Thanks to a restored version and a 2004 DVD, Hell?s Angels is easily available today, and despite the melodramatic scenes, the film is a stunning achievement. Not only are the aerial scenes breathtaking, the scenes of the gigantic German blimp are beautifully done (in a blue tint) and unforgettable. It’s also quite surprising to hear Lyon utter some curses that were not generally heard in Hollywood films of the day.
Unfortunately, Lyon’s Hollywood career declined to minor films by the mid-30s, and Lyon and Daniels packed up and moved to England, where they worked in films and radio through World War II.
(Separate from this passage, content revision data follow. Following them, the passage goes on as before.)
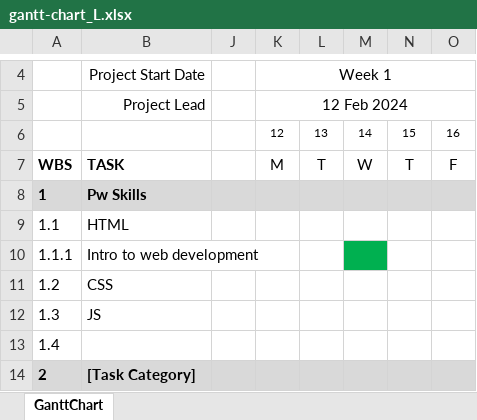
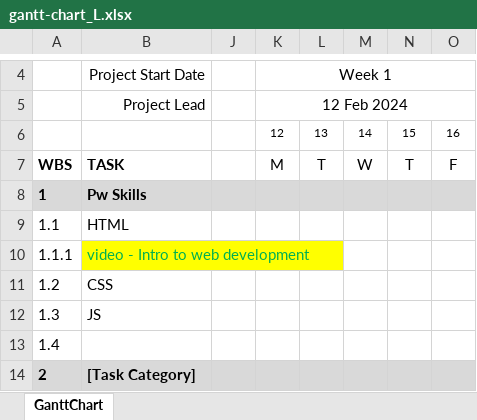
Before and after one commit to siva1b3/CHATGPT, an Excel workbook: gantt-chart_L.xlsx, sheet GanttChart, drawn as a sheet; only a part is shown, gaps mark what is left out; values as stored, in another font and other column widths than the file's, no borders; charts and pictures and conditional formats not drawn; the diff names each change by its address in the sheet, - before the commit and + after, or states it on an @@ line.

Commit message:
Update gantt-chart_L.xlsx

```diff
--- a/gantt-chart_L.xlsx (sheet GanttChart)
+++ b/gantt-chart_L.xlsx (sheet GanttChart)
-B10: Intro to web development
+B10: video - Intro to web development
@@ B10 fill: none → #FFFF00, text colour: black → #00B050 @@
-M10 fill: #00B050
+M10 fill: none
```
Also changed, not shown: charts or pictures.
Although Lyon had a so-so career in British films, he and Daniels had a surprisingly successful radio show called Hi, Gang! in which they played themselves as a comic bickering couple. The show was also filled with lots of songs. It was such a hit that a film version under the same title was released in 1941. Daniels and Lyon are a delight in it as they exchange snappy repartee. After the war they starred in another radio show called Life with the Lyons. This show had an “Ozzie and Harriet” feel in which the Lyons appeared with their real-life children. The radio show moved on to television and spawned two feature films, including Lyon’s final film, The Lyons in Paris (1955).
British film historian Kevin Brownlow has noted that Lyon and Daniels bravely remained in England throughout World War II, including the London Blitz. Lyon was awarded the Order of the British Empire for his war service. After the war (Lyon served as Lt. Colonel in charge of Special Services for the U.S. Air Corps in England), he took a job as talent scout with 20th Century Fox. He is often credited with discovering and naming a young blonde starlet (“It’s Jean Harlow all over again!” he said) who became Marilyn Monroe. In an odd twist, Lyon suggested the name “Marilyn” in honor of Broadway’s legendary Marilyn Miller, with whom he had co-starred in Her Majesty, Love. During filming, Miller and Lyon made national headlines when they announced the end of their engagement.
After Bebe Daniels died in 1971, Lyon remarried (Marian Nixon) and moved back to the United States in happy retirement.